      A very good question and one I will follow with much interest as I had a similar question a year ago in that would I need to replace the substrate when it stopped buffering with my Taiwan bee tank if all the water I use has the right parameters. Unfortunately I don't know the answer in my case as my heater stuck on and killed all my shrimps off so I am starting again, though I still wonder about the same issue, though I should have at least a year before the new substrate stops buffering.  A lot of big breeding companies that have hundreds or thousands of shrimp (cherry and bee) in each tank (big tanks admittedly) use bare tanks (for obvious conveniences) so I am guessing it will be ok! Hopefully someone who has done it may get back to this thread, but otherwise I would give it a go with a few, especially if you have a spare small tank etc and see how it goes? If you used buffering substrate before but were using RO mineralised water of ideal PH did you have a problem once the substrate lost its buffering ability? I am/was hoping that the substrate buffering wasn't really needed if the water going into the tank is always around PH 5 or 6?  Simon
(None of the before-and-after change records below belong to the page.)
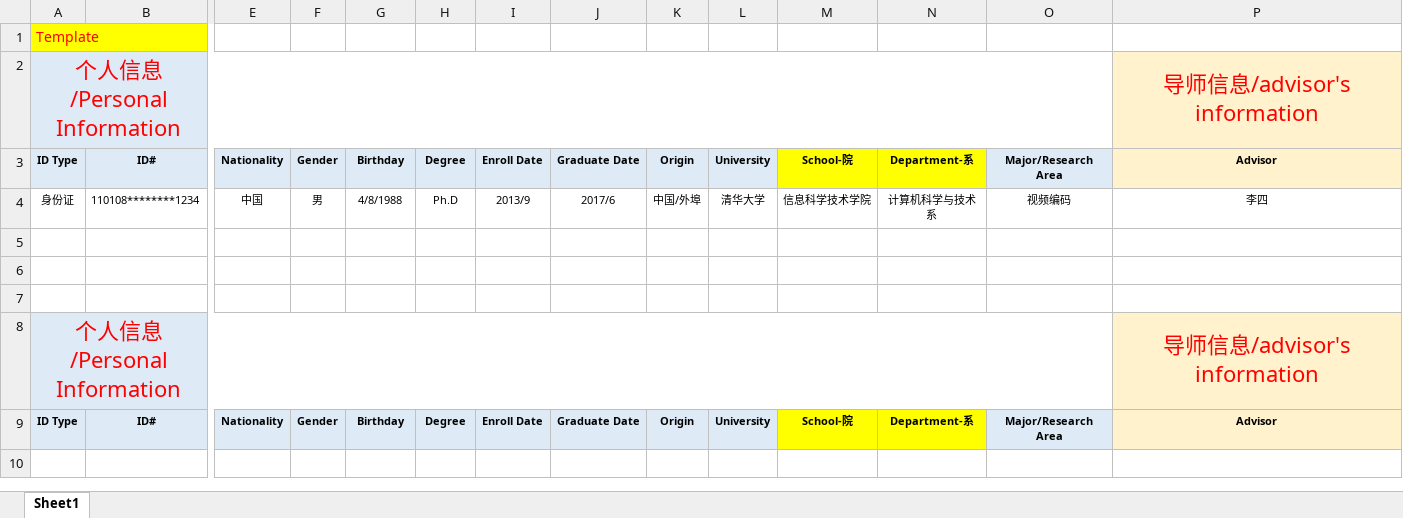
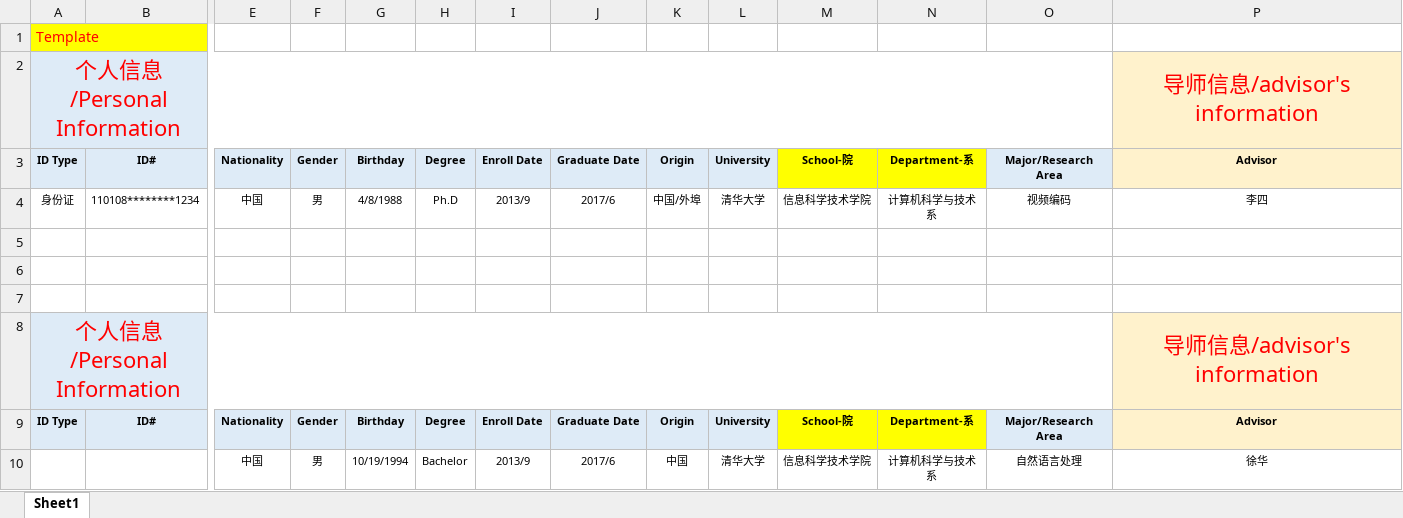
Before and after one commit to ZhouDavid/Personal-Profile, an Excel workbook: MSRA实习/实习准备/personal information.xlsx, sheet Sheet1, drawn as a sheet; only a part is shown, gaps mark what is left out; values as stored, in another font and other column widths than the file's, no borders; rows hold the shown columns only; the diff names each change by its address in the sheet, - before the commit and + after, or states it on an @@ line.

```diff
--- a/MSRA实习/实习准备/personal information.xlsx (sheet Sheet1)
+++ b/MSRA实习/实习准备/personal information.xlsx (sheet Sheet1)
+row 10:  |  | 中国 | 男 | 10/19/1994 | Bachelor | 2013/9 | 2017/6 | 中国 | 清华大学 | 信息科学技术学院 | 计算机科学与技术系 | 自然语言处理 | 徐华
```
Also changed, not shown: 1 other file.
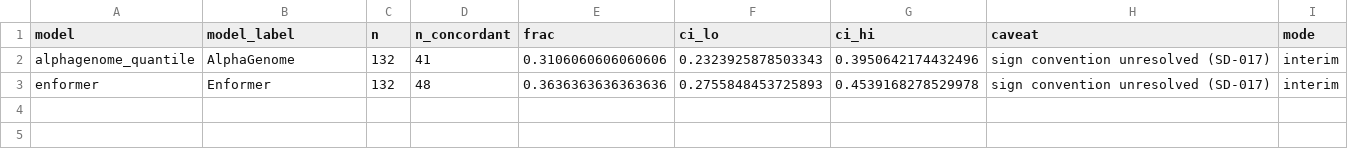
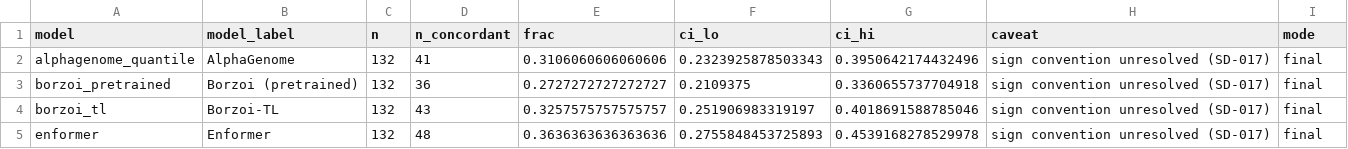
Before and after one commit to joshh-ye/Research-work-test, a CSV file: figures/data/fig5S_e2_p2_caveat.csv, drawn as a sheet.

```diff
--- a/figures/data/fig5S_e2_p2_caveat.csv
+++ b/figures/data/fig5S_e2_p2_caveat.csv
@@ -1,3 +1,5 @@
 model,model_label,n,n_concordant,frac,ci_lo,ci_hi,caveat,mode
-alphagenome_quantile,AlphaGenome,132,41,0.3106060606060606,0.2323925878503343,0.3950642174432496,sign convention unresolved (SD-017),interim
-enformer,Enformer,132,48,0.3636363636363636,0.2755848453725893,0.4539168278529978,sign convention unresolved (SD-017),interim
+alphagenome_quantile,AlphaGenome,132,41,0.3106060606060606,0.2323925878503343,0.3950642174432496,sign convention unresolved (SD-017),final
+borzoi_pretrained,Borzoi (pretrained),132,36,0.2727272727272727,0.2109375,0.3360655737704918,sign convention unresolved (SD-017),final
+borzoi_tl,Borzoi-TL,132,43,0.3257575757575757,0.251906983319197,0.4018691588785046,sign convention unresolved (SD-017),final
+enformer,Enformer,132,48,0.3636363636363636,0.2755848453725893,0.4539168278529978,sign convention unresolved (SD-017),final
```
Also changed, not shown: figures/data/fig5_e2_p1.csv, research_management/EXPERIMENT_REGISTRY.csv, 5 other files.
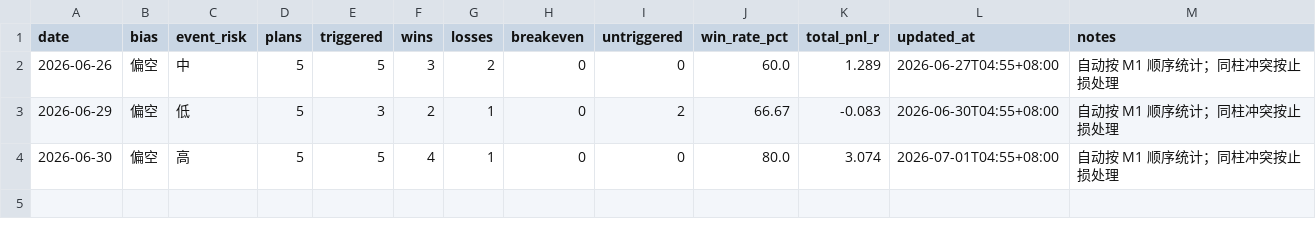
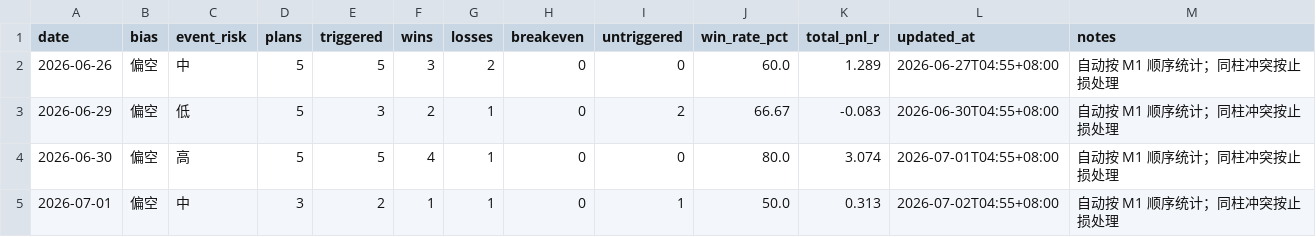
Before and after one commit to MatrixChoi/gold-advisor-dashboard, a CSV file: data/daily_stats.csv, drawn as a sheet.

```diff
--- a/data/daily_stats.csv
+++ b/data/daily_stats.csv
@@ -4 +4,2 @@ date,bias,event_risk,plans,triggered,wins,losses,breakeven,untriggered,win_rate_
 2026-06-30,偏空,高,5,5,4,1,0,0,80.0,3.074,2026-07-01T04:55+08:00,自动按 M1 顺序统计；同柱冲突按止损处理
+2026-07-01,偏空,中,3,2,1,1,0,1,50.0,0.313,2026-07-02T04:55+08:00,自动按 M1 顺序统计；同柱冲突按止损处理
```
Also changed, not shown: data/trades.csv, 3 other files.
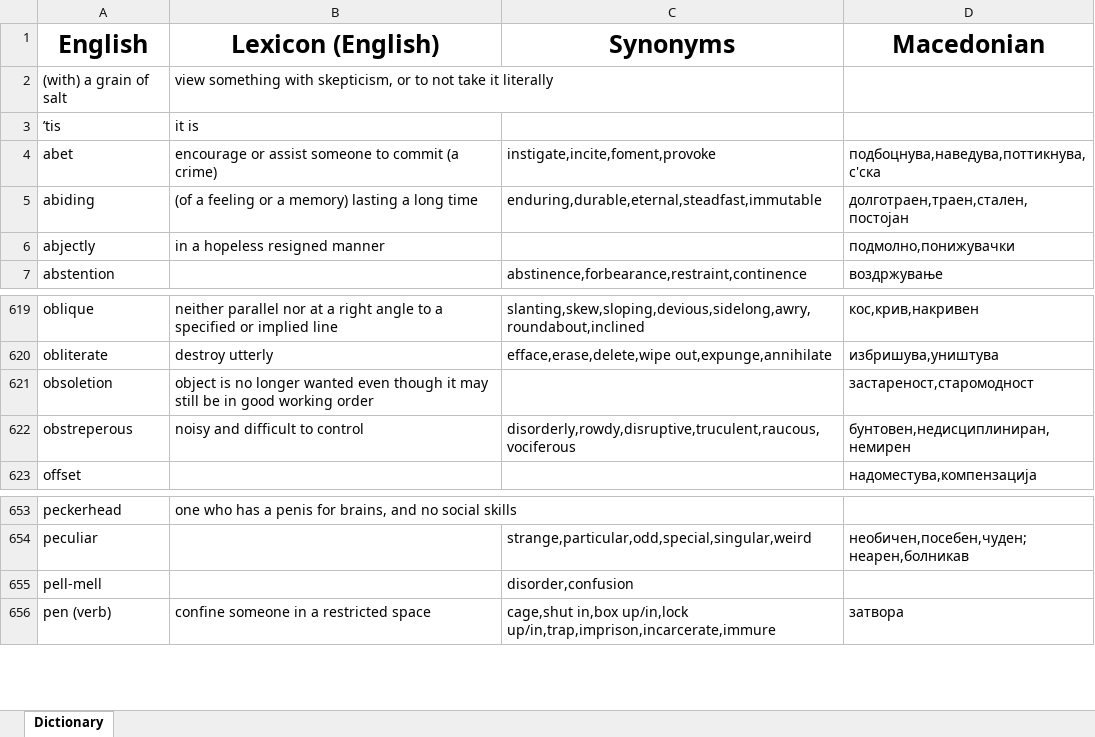
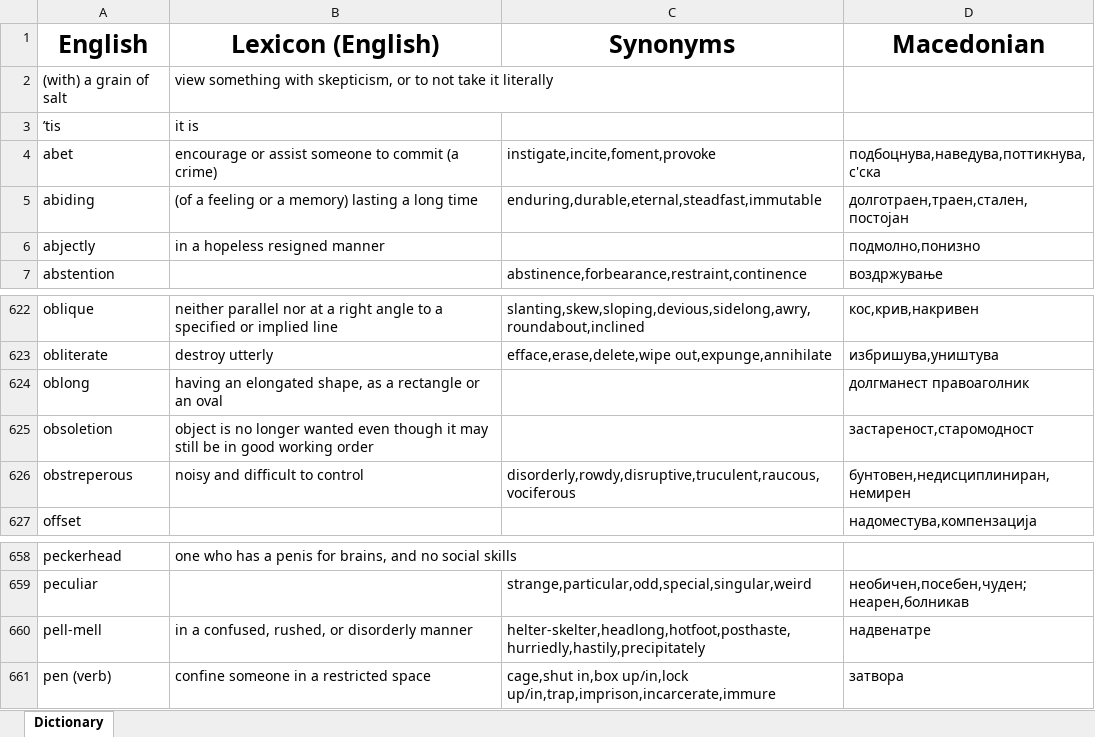
Before and after one commit to TheHalcyonSavant/VocabularyGame, an Excel workbook: dictionary.xlsm, sheet Dictionary, drawn as a sheet; only a part is shown, gaps mark what is left out; values as stored, in another font and other column widths than the file's, no borders; addresses are those after the commit; the diff covers the shown part only; the diff names each change by its address in the sheet, - before the commit and + after, or states it on an @@ line.

```diff
--- a/dictionary.xlsm (sheet Dictionary)
+++ b/dictionary.xlsm (sheet Dictionary)
-D6 (Macedonian): подмолно,понижувачки
+D6 (Macedonian): подмолно,понизно
+row 624: oblong | having an elongated shape, as a rectangle or an oval |  | долгманест правоаголник
-B660 (Lexicon (English)): (empty)
+B660 (Lexicon (English)): in a confused, rushed, or disorderly manner
-C660 (Synonyms): disorder,confusion
+C660 (Synonyms): helter-skelter,headlong,hotfoot,posthaste,hurriedly,hastily,precipitately
-D660 (Macedonian): (empty)
+D660 (Macedonian): надвенатре
```
Also changed, not shown: 5 added rows elsewhere in this sheet, 6 other files.
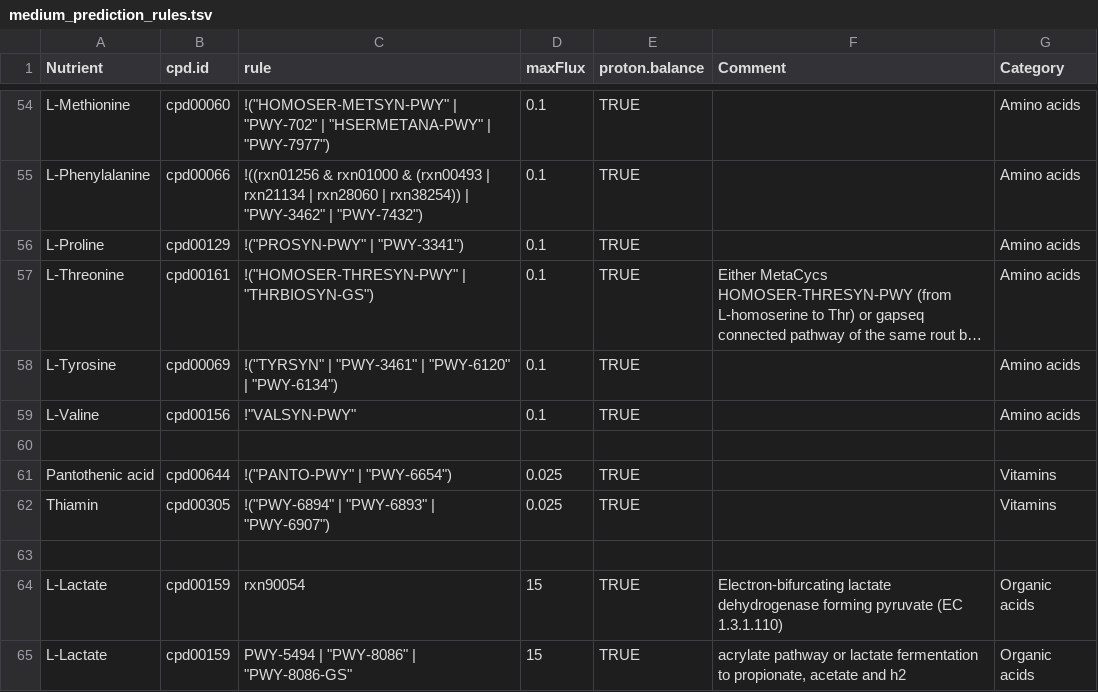
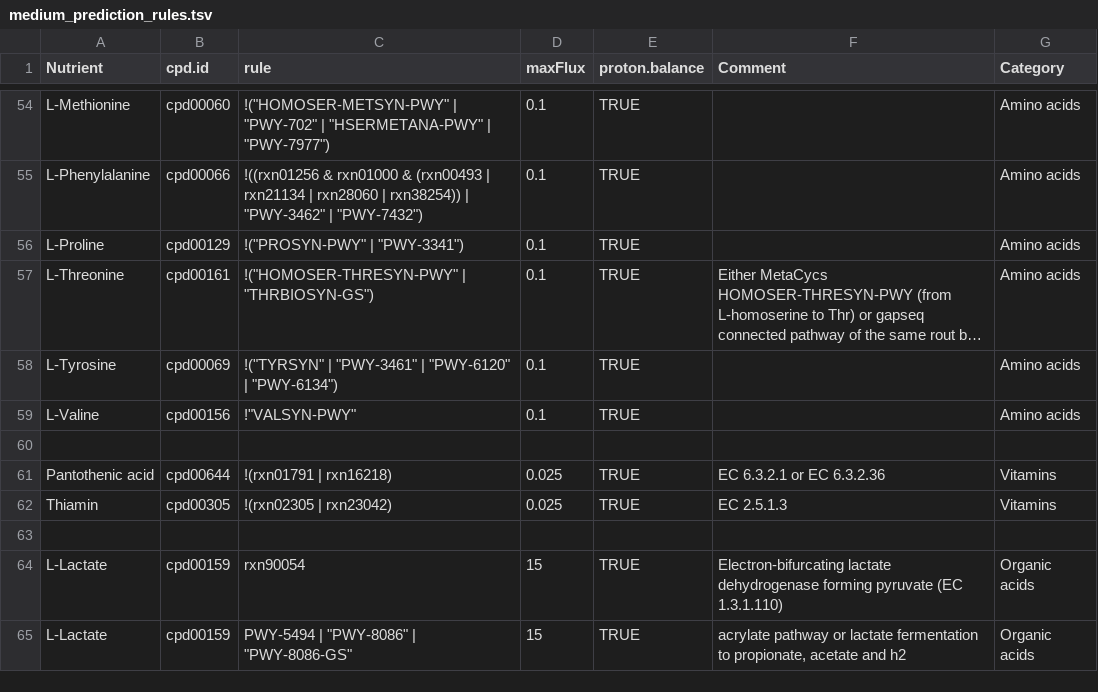
Before and after one commit to jotech/gapseq, a TSV file: dat/medium_prediction_rules.tsv, drawn as a sheet; only a part is shown, gaps mark what is left out; long unchanged cells end in ….

Commit message:
Small update to previous commit
- predition of Thiamine and Pantothenate as media components based on
key enzymes in biosynthesis pathways

```diff
--- a/dat/medium_prediction_rules.tsv
+++ b/dat/medium_prediction_rules.tsv
@@ -60,4 +60,4 @@ L-Valine	cpd00156	!"VALSYN-PWY"	0.1	TRUE		Amino acids
 						
-Pantothenic acid	cpd00644	!("PANTO-PWY" | "PWY-6654")	0.025	TRUE		Vitamins
-Thiamin	cpd00305	!("PWY-6894" | "PWY-6893" | "PWY-6907")	0.025	TRUE		Vitamins
+Pantothenic acid	cpd00644	!(rxn01791 | rxn16218)	0.025	TRUE	EC 6.3.2.1 or EC 6.3.2.36	Vitamins
+Thiamin	cpd00305	!(rxn02305 | rxn23042)	0.025	TRUE	EC 2.5.1.3	Vitamins
 						
```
    • Myola
      So here's the thing. I've got 6 bare-bottom neo tanks that have been chugging along just fine for quite a while now. There are lots of babies and it's extremely rare to have any deaths, even when I add new shrimp.  I use remineralised rain water that has been filtered through an RO. I stopped using substrates in the tanks after I had ongoing issues with it breaking down, and to be honest, I wouldn't go back. Now I want to start some caridina tanks for tangerine tigers, CRS and blue bolts but want to know if I can get away with bare bottoms in them too. My RO filtered rain water comes out at pH 5, and when I add Salty Shrimp 'Bee shrimp' minerals to give me a GH of 5, the pH goes up to around 5.8. Do I really need the buffering affects of a substrate if my water is already within an acceptable range for caridinas? 
    • jayc
      It must have been an aluminium heatsink. The Indium in Liquid metal will eat through aluminium. Only copper or nickel plated heatsinks can be used with liquid metal. It says so on the packet, at least my pack of Thermal Grizzly Conductonaut does.
×